* [TASK STATEMENT]:
Filter out every line below that lacks "semibold", and copy the rest.
▬▬▬▬▬▬▬▬▬▬
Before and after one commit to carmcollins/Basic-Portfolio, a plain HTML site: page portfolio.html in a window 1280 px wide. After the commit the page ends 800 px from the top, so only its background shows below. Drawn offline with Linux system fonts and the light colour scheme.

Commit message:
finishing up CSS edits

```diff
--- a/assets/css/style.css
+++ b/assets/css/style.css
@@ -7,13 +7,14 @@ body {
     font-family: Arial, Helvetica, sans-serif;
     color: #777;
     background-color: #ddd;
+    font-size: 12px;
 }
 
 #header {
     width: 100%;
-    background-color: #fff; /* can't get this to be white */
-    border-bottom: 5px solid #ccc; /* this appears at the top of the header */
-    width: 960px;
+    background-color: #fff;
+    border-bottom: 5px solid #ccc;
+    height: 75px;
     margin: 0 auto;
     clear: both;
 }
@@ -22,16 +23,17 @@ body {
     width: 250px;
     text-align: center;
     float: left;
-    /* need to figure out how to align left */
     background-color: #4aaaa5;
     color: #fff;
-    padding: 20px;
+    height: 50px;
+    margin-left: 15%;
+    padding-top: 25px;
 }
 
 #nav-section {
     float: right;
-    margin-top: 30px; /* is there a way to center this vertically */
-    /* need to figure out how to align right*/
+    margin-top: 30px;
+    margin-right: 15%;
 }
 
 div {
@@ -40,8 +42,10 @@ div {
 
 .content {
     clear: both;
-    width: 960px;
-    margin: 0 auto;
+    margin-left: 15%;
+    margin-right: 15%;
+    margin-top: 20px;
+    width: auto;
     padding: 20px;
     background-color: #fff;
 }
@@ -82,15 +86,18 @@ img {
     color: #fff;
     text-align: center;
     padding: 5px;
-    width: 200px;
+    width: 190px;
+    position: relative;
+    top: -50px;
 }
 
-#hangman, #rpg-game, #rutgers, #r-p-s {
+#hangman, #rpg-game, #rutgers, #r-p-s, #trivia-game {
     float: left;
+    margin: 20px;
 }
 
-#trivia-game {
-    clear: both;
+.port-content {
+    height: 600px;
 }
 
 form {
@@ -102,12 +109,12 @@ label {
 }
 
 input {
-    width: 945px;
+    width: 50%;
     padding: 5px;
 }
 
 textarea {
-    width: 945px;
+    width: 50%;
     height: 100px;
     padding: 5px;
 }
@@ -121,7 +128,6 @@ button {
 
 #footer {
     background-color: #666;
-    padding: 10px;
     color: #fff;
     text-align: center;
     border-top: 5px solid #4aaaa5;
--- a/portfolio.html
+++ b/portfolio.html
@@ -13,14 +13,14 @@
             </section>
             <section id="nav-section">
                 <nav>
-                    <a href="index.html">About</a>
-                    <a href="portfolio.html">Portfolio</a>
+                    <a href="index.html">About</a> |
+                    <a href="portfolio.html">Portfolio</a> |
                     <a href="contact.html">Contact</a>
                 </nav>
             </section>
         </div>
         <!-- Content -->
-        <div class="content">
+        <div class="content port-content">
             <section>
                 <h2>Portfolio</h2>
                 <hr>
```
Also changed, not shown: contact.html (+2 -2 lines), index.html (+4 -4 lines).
▬▬▬▬▬▬▬▬▬▬
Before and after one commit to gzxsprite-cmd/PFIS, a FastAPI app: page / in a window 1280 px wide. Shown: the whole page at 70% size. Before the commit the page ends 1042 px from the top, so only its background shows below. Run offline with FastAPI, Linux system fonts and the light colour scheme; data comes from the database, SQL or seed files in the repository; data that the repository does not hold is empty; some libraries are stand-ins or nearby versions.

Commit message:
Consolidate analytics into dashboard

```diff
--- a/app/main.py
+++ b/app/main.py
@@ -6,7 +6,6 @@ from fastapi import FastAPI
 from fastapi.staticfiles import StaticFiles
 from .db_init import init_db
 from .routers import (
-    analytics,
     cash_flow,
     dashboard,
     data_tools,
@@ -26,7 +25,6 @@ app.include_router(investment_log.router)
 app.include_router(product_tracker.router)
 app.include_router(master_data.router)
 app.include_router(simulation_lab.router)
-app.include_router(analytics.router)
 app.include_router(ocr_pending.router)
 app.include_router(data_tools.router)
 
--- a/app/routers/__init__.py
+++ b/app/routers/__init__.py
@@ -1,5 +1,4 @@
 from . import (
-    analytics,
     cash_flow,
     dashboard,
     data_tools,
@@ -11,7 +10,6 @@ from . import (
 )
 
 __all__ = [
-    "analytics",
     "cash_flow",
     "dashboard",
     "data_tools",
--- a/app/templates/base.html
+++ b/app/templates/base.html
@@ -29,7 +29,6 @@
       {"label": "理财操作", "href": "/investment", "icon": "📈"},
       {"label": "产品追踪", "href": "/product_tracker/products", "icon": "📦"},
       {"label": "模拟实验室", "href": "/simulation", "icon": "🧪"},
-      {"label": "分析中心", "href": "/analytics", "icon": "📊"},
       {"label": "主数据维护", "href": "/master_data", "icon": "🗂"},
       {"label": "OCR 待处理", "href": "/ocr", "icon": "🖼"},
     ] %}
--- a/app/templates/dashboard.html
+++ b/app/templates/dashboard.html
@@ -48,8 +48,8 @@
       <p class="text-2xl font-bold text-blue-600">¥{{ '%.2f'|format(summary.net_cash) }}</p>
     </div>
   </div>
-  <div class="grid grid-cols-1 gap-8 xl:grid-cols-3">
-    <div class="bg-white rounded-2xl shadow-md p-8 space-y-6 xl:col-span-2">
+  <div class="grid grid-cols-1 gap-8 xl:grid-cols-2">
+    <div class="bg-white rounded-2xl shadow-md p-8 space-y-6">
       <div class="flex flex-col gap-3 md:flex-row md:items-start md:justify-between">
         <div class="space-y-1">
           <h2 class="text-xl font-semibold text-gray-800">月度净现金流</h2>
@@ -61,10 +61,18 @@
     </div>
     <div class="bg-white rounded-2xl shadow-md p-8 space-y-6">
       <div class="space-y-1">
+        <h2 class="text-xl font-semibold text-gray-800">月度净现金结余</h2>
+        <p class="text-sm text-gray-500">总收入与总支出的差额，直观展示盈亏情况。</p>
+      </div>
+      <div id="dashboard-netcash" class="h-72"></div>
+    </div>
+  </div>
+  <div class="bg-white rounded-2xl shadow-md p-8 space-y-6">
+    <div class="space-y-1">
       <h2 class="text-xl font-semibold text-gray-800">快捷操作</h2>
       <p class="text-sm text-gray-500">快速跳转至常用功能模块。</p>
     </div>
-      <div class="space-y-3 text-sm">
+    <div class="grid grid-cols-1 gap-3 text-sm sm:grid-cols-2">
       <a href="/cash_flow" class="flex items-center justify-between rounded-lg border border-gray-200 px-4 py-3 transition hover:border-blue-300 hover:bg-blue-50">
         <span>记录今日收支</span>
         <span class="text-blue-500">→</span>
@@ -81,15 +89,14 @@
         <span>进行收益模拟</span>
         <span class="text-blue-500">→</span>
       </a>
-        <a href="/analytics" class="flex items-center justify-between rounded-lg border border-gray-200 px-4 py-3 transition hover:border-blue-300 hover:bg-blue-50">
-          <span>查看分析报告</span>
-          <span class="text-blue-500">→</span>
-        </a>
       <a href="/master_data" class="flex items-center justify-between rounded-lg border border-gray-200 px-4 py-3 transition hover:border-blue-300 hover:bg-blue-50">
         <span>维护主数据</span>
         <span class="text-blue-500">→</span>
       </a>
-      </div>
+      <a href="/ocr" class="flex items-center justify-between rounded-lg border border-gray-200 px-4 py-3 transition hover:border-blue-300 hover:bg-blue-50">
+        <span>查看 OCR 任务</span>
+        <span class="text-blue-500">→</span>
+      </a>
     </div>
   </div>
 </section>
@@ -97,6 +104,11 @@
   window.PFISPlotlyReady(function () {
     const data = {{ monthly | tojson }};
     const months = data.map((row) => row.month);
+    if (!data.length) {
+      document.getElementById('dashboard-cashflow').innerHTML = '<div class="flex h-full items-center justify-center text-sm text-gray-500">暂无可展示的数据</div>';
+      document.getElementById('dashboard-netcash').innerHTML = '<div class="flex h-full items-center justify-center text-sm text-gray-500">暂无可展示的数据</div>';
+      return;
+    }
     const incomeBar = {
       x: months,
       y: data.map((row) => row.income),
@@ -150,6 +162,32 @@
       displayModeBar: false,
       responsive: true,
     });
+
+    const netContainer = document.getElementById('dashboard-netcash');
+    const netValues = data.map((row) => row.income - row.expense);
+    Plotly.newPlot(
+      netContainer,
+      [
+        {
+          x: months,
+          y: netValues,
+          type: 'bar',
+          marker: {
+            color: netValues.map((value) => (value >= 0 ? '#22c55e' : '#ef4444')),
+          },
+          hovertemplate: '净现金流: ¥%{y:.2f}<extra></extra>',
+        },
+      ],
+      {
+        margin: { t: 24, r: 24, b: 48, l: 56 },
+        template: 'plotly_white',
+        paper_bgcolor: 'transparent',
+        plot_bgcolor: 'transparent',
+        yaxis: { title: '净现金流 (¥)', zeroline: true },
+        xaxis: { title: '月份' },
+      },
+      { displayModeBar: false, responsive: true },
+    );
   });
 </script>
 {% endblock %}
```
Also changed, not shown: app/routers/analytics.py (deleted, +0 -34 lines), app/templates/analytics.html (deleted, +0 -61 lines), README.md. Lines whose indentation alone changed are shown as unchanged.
▬▬▬▬▬▬▬▬▬▬
* [SOLUTION TO THIS PROBLEM]:
           <h2 class="text-xl font-semibold text-gray-800">月度净现金流</h2>
+        <h2 class="text-xl font-semibold text-gray-800">月度净现金结余</h2>
       <h2 class="text-xl font-semibold text-gray-800">快捷操作</h2>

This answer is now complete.